Skip to main content

Concerning levels of food insecurity in the pastoral areas of the Sahel and the Lake Chad Basin

  • Key Message Update
  • West Africa
  • May 2018
Concerning levels of food insecurity in the pastoral areas of the Sahel and the Lake Chad Basin

Download the Report

  • Key Messages
  • Key Messages
    • Markets are sufficiently stocked in most of the region but are below average levels in many countries due to localized deficits and traders holding food stocks. Market demand is seasonally high, and often higher than average. Local cereal prices are slightly above average and will likely remain at this level until the lean season. Deficits in livestock pastureland in addition to the continuing decrease in exports to Nigeria continues to affect the terms of trade for livestock/cereals, a disadvantage to pastoralists.

    • Land preparation for the 2018/2019 agricultural season have started in the Sudanian and Sahelian zones. Rainfall forecasts published in May for June to September 2018 by the regional meteorological centers indicate higher than average rainfall totals in most all the agropastoral areas of the Sahelian countries except from central Mauritania to Chad. Similar conditions are expected in northern Benin, Togo, Nigeria and the extreme north of Cameroon. In the coastal countries, rainfall totals may be average to below-average in the south of Guinea, Sierra Leone, Liberia (except the southeast), and the west of Cote d’Ivoire. In the coastal areas of Senegal, Gambia and Guinea Bissau rainfall totals may be near average.

    • Stressed (IPC Phase 2) food insecurity is affecting poor households in Wadi Fira, Kanem, Barh El Gazel, Batha and Moyen Chari in Chad and the east and west of Mauritania due to poor harvests. It will continue until September in the Goudam Lakes area, the Niger River Delta, the western Sahel and the pastoral areas of Gao and Timbuktu in Mali, the Sahelian region of Burkina Faso, the pastoral areas of Tahoua, Agadez, Zinder, Maradi in Niger, and many other parts of the agricultural and agropastoral areas.

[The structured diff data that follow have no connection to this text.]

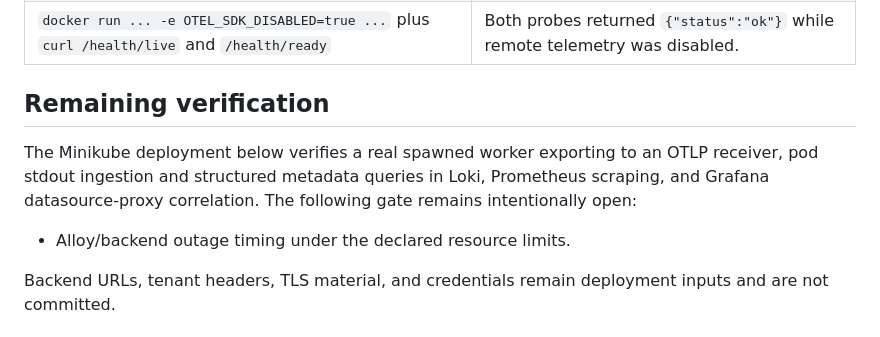
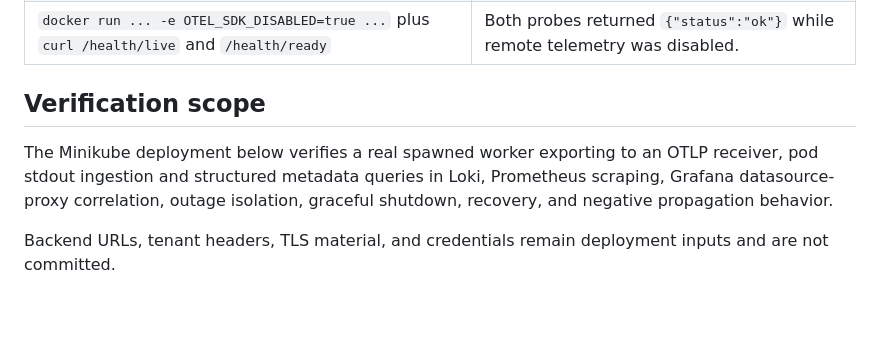
Before and after one commit to hotter74514/aiconfigurator-portal, a Markdown page: docs/evidence/task-014-opentelemetry-alloy.md, the part around one of its changes. GitHub-like rendering; blank space fills up the shorter version.

```diff
--- a/docs/evidence/task-014-opentelemetry-alloy.md
+++ b/docs/evidence/task-014-opentelemetry-alloy.md
@@ -32,14 +32,12 @@ Date: 2026-09-18 (Asia/Taipei)
 | `make build` | Linux/amd64 image built successfully; locked runtime includes OpenTelemetry API/SDK, OTLP gRPC exporter, Prometheus exporter, FastAPI, and logging instrumentation. |
 | `docker run ... -e OTEL_SDK_DISABLED=true ...` plus `curl /health/live` and `/health/ready` | Both probes returned `{"status":"ok"}` while remote telemetry was disabled. |
 
-## Remaining verification
+## Verification scope
 
 The Minikube deployment below verifies a real spawned worker exporting to an OTLP
 receiver, pod stdout ingestion and structured metadata queries in Loki, Prometheus
-scraping, and Grafana datasource-proxy correlation. The following gate remains
-intentionally open:
-
-- Alloy/backend outage timing under the declared resource limits.
+scraping, Grafana datasource-proxy correlation, outage isolation, graceful
+shutdown, recovery, and negative propagation behavior.
 
 Backend URLs, tenant headers, TLS material, and credentials remain deployment inputs
 and are not committed.
```
Also changed, not shown: other parts of docs/evidence/task-014-opentelemetry-alloy.md (+29 -1 lines), IMPLEMENTATION_PLAN.md (+3 -3 lines), TASKS.md (+4 -2 lines).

    • Crisis (IPC Phase 3) food insecurity is affecting Diffa region in Niger and the Lake Chad region due to Boko Haram conflict and will remain at this phase until September and will expand to the regions of Wadi Fria, Kanem, Barh El Gazel, Batha and Hadjer-Lamis in Chad were pastoral conditions are concerning. It will also affect CAR due to armed conflict, the extreme north of Cameroon impacted by the Boko Haram conflict, production deficits and atypically high food prices, and the center and west of Mauritania due to loss of crops and pastureland and the significant deterioration of livelihoods that negatively affect consumption for poor households.

    • In Nigeria, despite the general improvement of security conditions and better humanitarian access to populations affected by the conflict, these populations still face Crisis (IPC Phase 3) levels of food insecurity in the north of Yobe and in a large part of Borno, and Emergency (IPC Phase 4) in the north and east of Borno, and in the neighboring areas of the forest of Sambisa (south Borno and Yobe). Security conditions and food security could be worse in the areas that are still inaccessible.

    This Key Message Update provides a high-level analysis of current acute food insecurity conditions and any changes to FEWS NET's latest projection of acute food insecurity outcomes in the specified geography. Learn more here.

    Get the latest food security updates in your inbox Sign up for emails

    The information provided on this Website is not official U.S. Government information and does not represent the views or positions of the U.S. Agency for International Development or the U.S. Government.

    Jump back to top